Only an exact copy of every record counts as an answer.
== Dataset
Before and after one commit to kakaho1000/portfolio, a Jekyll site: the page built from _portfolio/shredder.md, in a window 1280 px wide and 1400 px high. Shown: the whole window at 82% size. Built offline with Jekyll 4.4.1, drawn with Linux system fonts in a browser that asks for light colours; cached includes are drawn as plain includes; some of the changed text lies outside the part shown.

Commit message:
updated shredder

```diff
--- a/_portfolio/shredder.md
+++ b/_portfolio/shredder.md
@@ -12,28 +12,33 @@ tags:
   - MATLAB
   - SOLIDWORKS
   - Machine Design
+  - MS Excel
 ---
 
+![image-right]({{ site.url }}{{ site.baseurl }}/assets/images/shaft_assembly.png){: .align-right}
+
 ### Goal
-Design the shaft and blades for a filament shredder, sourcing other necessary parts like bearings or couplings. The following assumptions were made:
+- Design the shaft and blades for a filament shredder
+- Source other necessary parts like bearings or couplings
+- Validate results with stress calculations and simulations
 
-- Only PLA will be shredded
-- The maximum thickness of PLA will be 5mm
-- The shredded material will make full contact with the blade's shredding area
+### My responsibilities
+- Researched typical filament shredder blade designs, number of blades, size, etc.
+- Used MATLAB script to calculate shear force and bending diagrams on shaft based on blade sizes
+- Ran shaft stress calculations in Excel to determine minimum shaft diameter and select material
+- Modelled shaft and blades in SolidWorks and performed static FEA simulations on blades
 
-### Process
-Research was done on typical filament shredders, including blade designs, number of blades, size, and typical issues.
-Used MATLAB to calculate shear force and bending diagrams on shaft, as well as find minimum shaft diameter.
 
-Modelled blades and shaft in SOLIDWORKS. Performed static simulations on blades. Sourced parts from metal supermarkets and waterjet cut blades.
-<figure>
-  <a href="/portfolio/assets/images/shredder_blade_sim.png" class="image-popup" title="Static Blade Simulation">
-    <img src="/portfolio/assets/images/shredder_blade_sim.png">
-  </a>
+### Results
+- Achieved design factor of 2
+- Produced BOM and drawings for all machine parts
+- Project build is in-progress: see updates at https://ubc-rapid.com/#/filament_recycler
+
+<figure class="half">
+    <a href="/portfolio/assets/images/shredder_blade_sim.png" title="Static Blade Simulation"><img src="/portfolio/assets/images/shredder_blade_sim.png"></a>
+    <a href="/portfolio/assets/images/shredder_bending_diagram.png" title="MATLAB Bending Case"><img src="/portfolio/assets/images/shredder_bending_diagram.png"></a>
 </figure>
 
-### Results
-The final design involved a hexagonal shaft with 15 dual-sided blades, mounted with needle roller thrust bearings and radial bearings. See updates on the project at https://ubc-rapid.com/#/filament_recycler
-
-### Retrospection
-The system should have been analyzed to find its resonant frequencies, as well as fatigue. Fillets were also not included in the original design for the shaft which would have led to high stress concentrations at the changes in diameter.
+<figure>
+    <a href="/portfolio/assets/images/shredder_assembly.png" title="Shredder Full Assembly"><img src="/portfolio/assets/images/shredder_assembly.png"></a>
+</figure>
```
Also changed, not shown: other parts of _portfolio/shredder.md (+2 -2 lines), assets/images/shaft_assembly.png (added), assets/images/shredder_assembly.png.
====
**Task response:**
Before and after one commit to kakaho1000/portfolio, a Jekyll site: the page built from _portfolio/shredder.md, in a window 1280 px wide and 1400 px high. Shown: the whole window at 82% size. Built offline with Jekyll 4.4.1, drawn with Linux system fonts in a browser that asks for light colours; cached includes are drawn as plain includes; some of the changed text lies outside the part shown.

Commit message:
updated shredder

```diff
--- a/_portfolio/shredder.md
+++ b/_portfolio/shredder.md
@@ -12,28 +12,33 @@ tags:
   - MATLAB
   - SOLIDWORKS
   - Machine Design
+  - MS Excel
 ---
 
+![image-right]({{ site.url }}{{ site.baseurl }}/assets/images/shaft_assembly.png){: .align-right}
+
 ### Goal
-Design the shaft and blades for a filament shredder, sourcing other necessary parts like bearings or couplings. The following assumptions were made:
+- Design the shaft and blades for a filament shredder
+- Source other necessary parts like bearings or couplings
+- Validate results with stress calculations and simulations
 
-- Only PLA will be shredded
-- The maximum thickness of PLA will be 5mm
-- The shredded material will make full contact with the blade's shredding area
+### My responsibilities
+- Researched typical filament shredder blade designs, number of blades, size, etc.
+- Used MATLAB script to calculate shear force and bending diagrams on shaft based on blade sizes
+- Ran shaft stress calculations in Excel to determine minimum shaft diameter and select material
+- Modelled shaft and blades in SolidWorks and performed static FEA simulations on blades
 
-### Process
-Research was done on typical filament shredders, including blade designs, number of blades, size, and typical issues.
-Used MATLAB to calculate shear force and bending diagrams on shaft, as well as find minimum shaft diameter.
 
-Modelled blades and shaft in SOLIDWORKS. Performed static simulations on blades. Sourced parts from metal supermarkets and waterjet cut blades.
-<figure>
-  <a href="/portfolio/assets/images/shredder_blade_sim.png" class="image-popup" title="Static Blade Simulation">
-    <img src="/portfolio/assets/images/shredder_blade_sim.png">
-  </a>
+### Results
+- Achieved design factor of 2
+- Produced BOM and drawings for all machine parts
+- Project build is in-progress: see updates at https://ubc-rapid.com/#/filament_recycler
+
+<figure class="half">
+    <a href="/portfolio/assets/images/shredder_blade_sim.png" title="Static Blade Simulation"><img src="/portfolio/assets/images/shredder_blade_sim.png"></a>
+    <a href="/portfolio/assets/images/shredder_bending_diagram.png" title="MATLAB Bending Case"><img src="/portfolio/assets/images/shredder_bending_diagram.png"></a>
 </figure>
 
-### Results
-The final design involved a hexagonal shaft with 15 dual-sided blades, mounted with needle roller thrust bearings and radial bearings. See updates on the project at https://ubc-rapid.com/#/filament_recycler
-
-### Retrospection
-The system should have been analyzed to find its resonant frequencies, as well as fatigue. Fillets were also not included in the original design for the shaft which would have led to high stress concentrations at the changes in diameter.
+<figure>
+    <a href="/portfolio/assets/images/shredder_assembly.png" title="Shredder Full Assembly"><img src="/portfolio/assets/images/shredder_assembly.png"></a>
+</figure>
```
Also changed, not shown: other parts of _portfolio/shredder.md (+2 -2 lines), assets/images/shaft_assembly.png (added), assets/images/shredder_assembly.png.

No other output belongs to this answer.